# [Work item]
Pull every line of the entries that has the word "Vector".

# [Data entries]
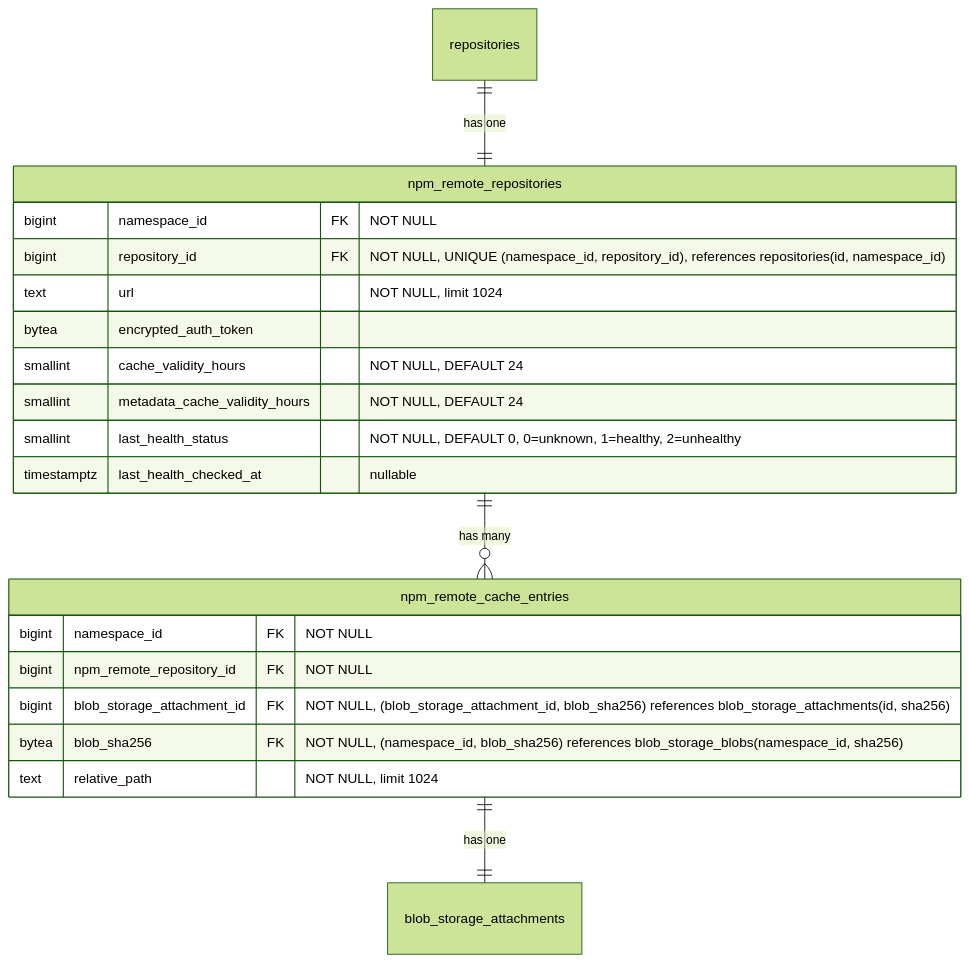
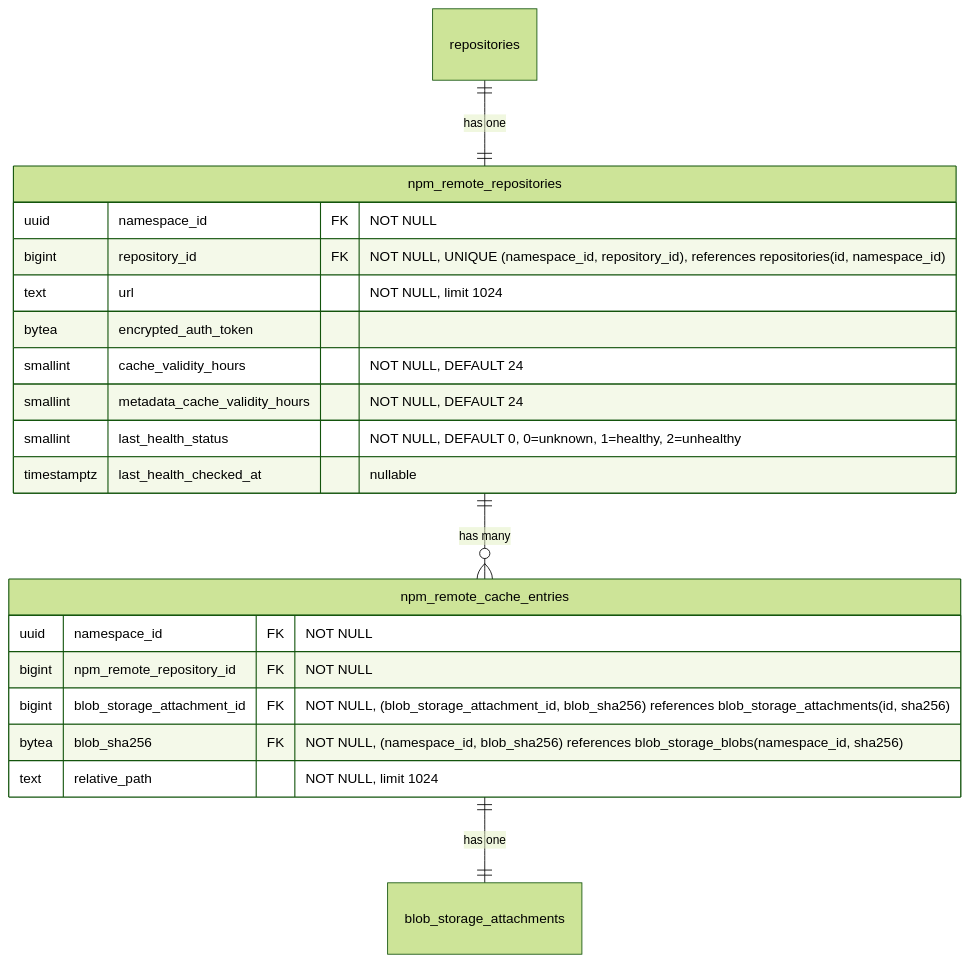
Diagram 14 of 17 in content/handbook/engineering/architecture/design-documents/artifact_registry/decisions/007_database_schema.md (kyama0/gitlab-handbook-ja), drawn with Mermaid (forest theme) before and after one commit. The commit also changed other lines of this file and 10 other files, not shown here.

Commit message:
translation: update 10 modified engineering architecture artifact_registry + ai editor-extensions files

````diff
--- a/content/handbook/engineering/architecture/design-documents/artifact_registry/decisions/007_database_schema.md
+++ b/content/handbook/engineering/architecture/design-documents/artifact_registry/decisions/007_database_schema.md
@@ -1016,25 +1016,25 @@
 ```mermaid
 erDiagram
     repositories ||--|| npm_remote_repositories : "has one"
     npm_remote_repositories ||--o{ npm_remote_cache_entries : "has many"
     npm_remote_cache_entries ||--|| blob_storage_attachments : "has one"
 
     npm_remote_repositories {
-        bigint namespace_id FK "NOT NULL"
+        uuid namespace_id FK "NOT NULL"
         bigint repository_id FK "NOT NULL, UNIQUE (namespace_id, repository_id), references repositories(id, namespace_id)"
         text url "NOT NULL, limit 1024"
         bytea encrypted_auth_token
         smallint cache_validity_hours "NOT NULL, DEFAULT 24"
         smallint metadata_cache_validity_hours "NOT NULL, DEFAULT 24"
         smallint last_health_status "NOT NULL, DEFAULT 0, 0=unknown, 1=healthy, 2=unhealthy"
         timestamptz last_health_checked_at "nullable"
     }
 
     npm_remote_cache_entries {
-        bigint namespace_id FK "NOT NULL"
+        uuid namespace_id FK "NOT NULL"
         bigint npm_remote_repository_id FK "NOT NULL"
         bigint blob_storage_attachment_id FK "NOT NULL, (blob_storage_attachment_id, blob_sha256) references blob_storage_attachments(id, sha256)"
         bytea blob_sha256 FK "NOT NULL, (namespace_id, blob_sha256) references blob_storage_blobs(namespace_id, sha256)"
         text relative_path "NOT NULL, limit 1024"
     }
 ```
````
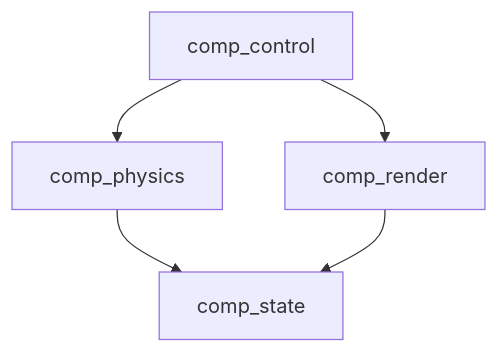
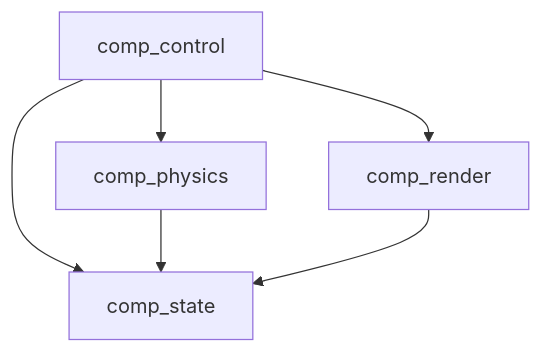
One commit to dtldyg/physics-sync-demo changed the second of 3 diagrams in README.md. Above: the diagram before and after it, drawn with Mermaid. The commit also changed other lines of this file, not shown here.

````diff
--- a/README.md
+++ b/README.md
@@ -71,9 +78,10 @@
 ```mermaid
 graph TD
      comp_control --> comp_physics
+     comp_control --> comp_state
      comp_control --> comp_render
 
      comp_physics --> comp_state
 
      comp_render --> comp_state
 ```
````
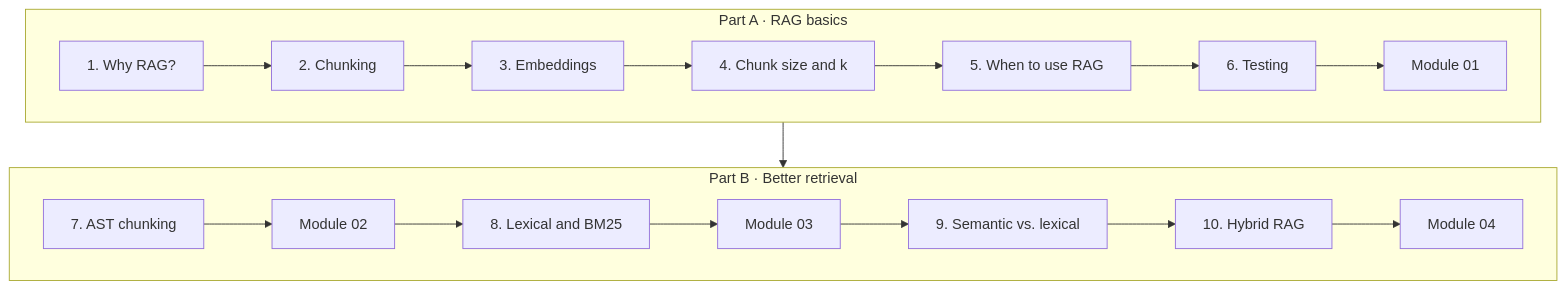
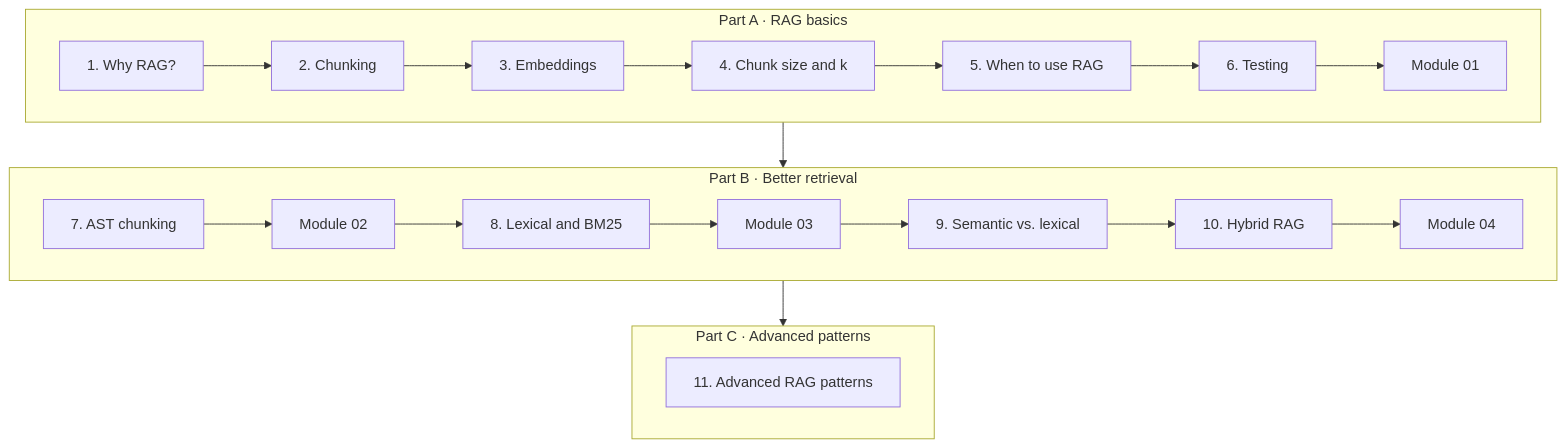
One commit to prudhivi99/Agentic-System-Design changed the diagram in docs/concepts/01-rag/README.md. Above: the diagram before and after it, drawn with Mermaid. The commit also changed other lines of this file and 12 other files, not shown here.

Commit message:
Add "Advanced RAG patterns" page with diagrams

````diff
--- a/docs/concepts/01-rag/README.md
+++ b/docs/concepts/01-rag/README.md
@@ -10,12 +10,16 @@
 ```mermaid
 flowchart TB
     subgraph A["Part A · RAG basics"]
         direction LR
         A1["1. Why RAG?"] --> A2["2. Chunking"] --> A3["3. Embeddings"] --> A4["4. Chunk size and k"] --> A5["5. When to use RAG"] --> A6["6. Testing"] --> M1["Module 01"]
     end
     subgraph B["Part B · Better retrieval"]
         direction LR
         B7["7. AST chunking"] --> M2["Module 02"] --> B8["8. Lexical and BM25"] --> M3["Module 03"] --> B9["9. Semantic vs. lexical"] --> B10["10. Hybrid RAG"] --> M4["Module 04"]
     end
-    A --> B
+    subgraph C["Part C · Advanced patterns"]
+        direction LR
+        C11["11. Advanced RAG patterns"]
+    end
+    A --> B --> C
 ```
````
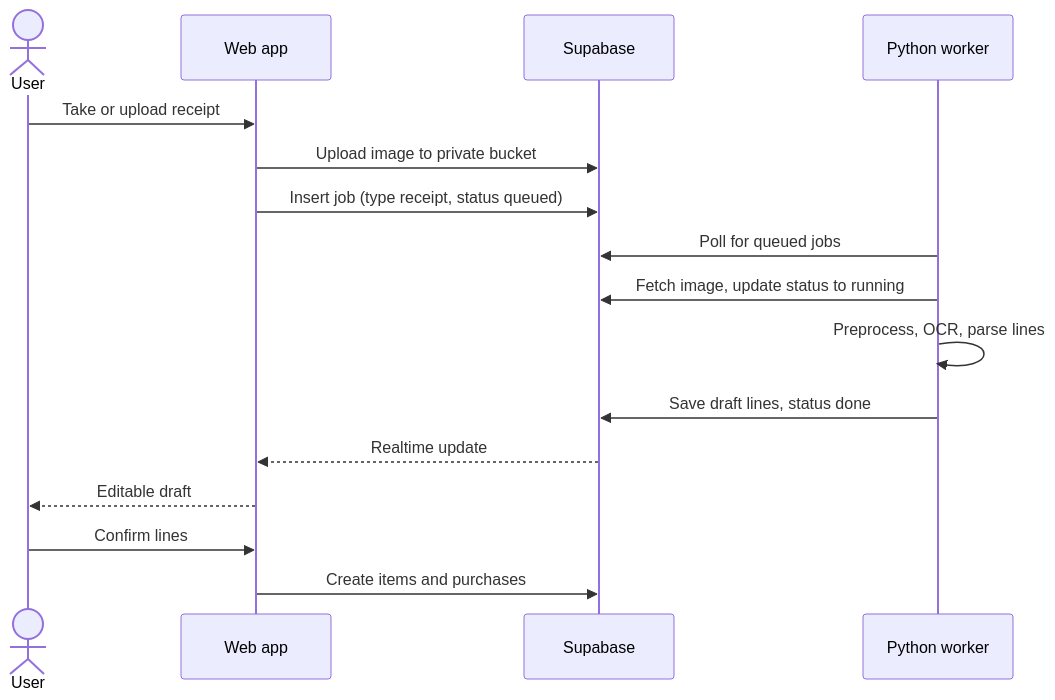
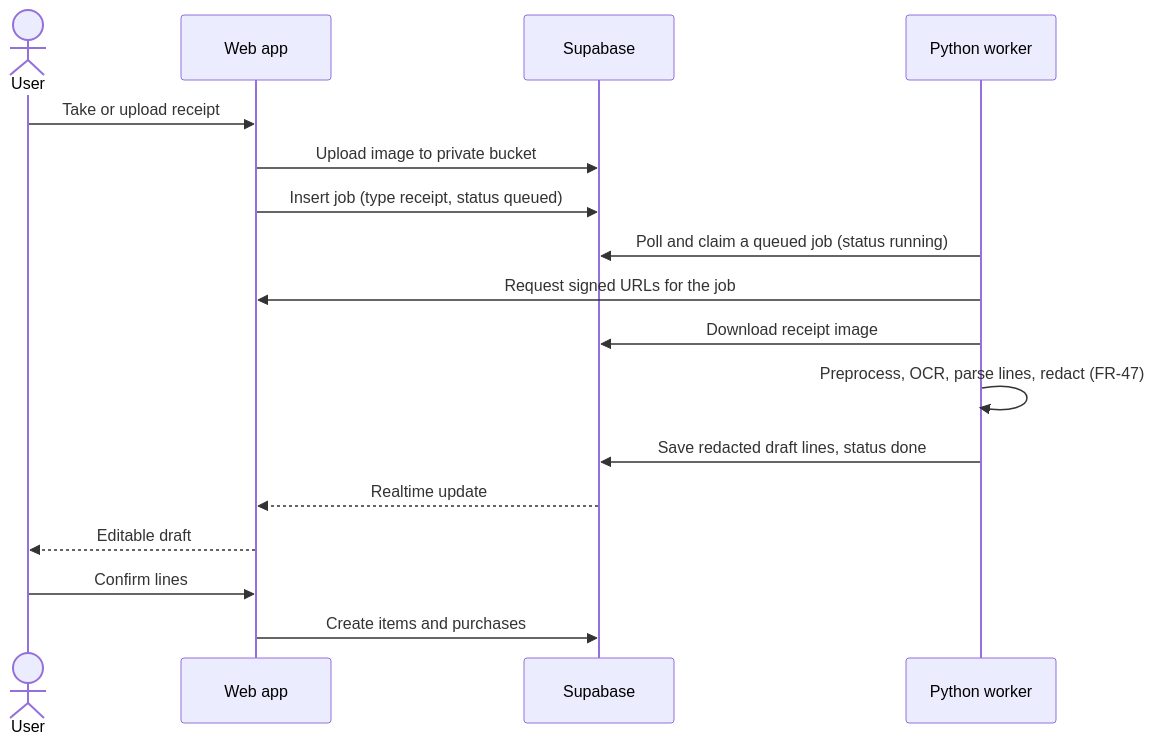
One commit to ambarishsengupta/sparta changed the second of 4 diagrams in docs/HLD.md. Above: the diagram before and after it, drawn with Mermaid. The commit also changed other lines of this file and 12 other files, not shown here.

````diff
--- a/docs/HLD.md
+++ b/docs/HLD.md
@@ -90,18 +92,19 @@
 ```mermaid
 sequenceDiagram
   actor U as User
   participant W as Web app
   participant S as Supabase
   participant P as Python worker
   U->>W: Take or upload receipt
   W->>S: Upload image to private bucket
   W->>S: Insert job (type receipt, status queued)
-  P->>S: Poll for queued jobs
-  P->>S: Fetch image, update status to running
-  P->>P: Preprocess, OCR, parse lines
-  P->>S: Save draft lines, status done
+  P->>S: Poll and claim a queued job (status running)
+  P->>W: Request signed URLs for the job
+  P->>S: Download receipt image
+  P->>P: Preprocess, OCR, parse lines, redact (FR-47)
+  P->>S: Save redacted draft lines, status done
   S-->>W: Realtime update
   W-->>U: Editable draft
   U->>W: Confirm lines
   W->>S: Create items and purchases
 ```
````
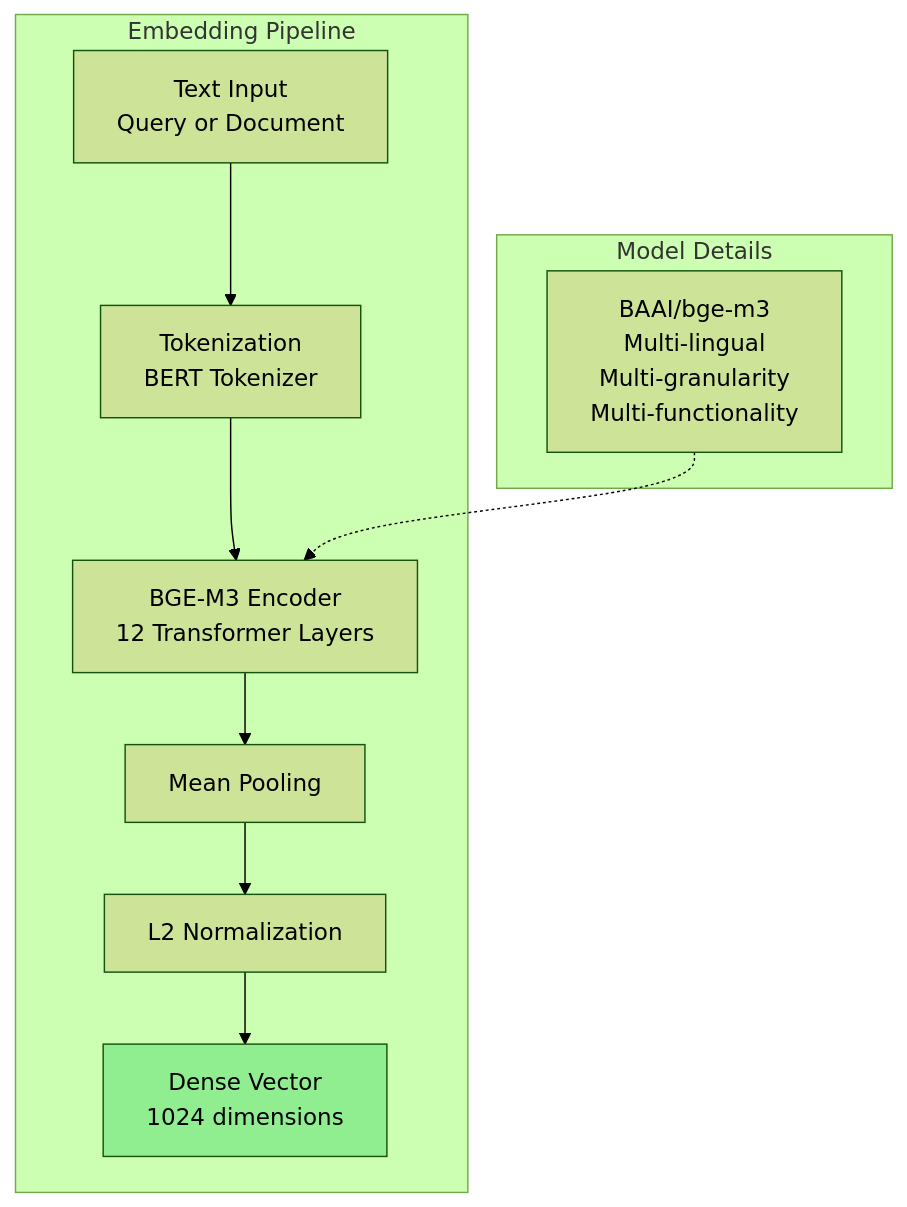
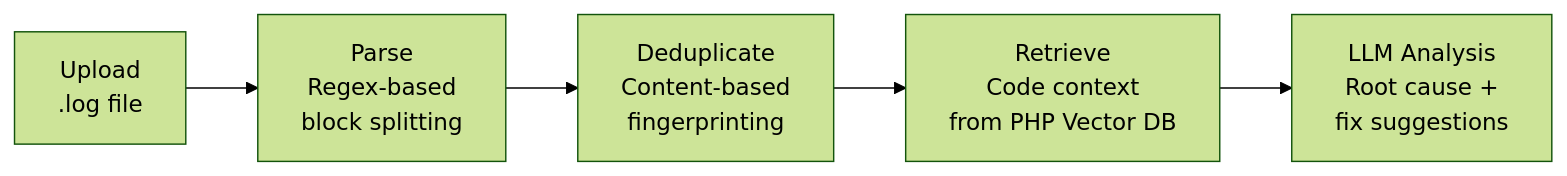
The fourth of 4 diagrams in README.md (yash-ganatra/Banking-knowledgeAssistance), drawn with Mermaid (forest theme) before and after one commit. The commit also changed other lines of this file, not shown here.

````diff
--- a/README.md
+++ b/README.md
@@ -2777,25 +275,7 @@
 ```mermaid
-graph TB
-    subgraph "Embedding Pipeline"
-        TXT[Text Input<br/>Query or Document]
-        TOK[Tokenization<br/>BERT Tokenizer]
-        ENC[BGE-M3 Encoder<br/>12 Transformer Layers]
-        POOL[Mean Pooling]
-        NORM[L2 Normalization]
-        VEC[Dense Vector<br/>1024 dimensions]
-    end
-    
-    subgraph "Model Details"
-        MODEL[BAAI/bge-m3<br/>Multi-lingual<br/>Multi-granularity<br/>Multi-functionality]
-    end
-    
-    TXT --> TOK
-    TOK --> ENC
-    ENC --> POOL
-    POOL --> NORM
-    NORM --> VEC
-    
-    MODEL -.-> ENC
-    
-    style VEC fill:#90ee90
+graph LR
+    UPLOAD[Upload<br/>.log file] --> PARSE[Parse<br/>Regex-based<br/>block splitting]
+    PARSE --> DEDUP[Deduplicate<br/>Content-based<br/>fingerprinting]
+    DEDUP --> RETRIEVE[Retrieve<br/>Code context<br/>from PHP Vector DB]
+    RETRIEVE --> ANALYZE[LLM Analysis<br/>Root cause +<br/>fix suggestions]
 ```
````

# [Completed task]
-        VEC[Dense Vector<br/>1024 dimensions]
+    DEDUP --> RETRIEVE[Retrieve<br/>Code context<br/>from PHP Vector DB]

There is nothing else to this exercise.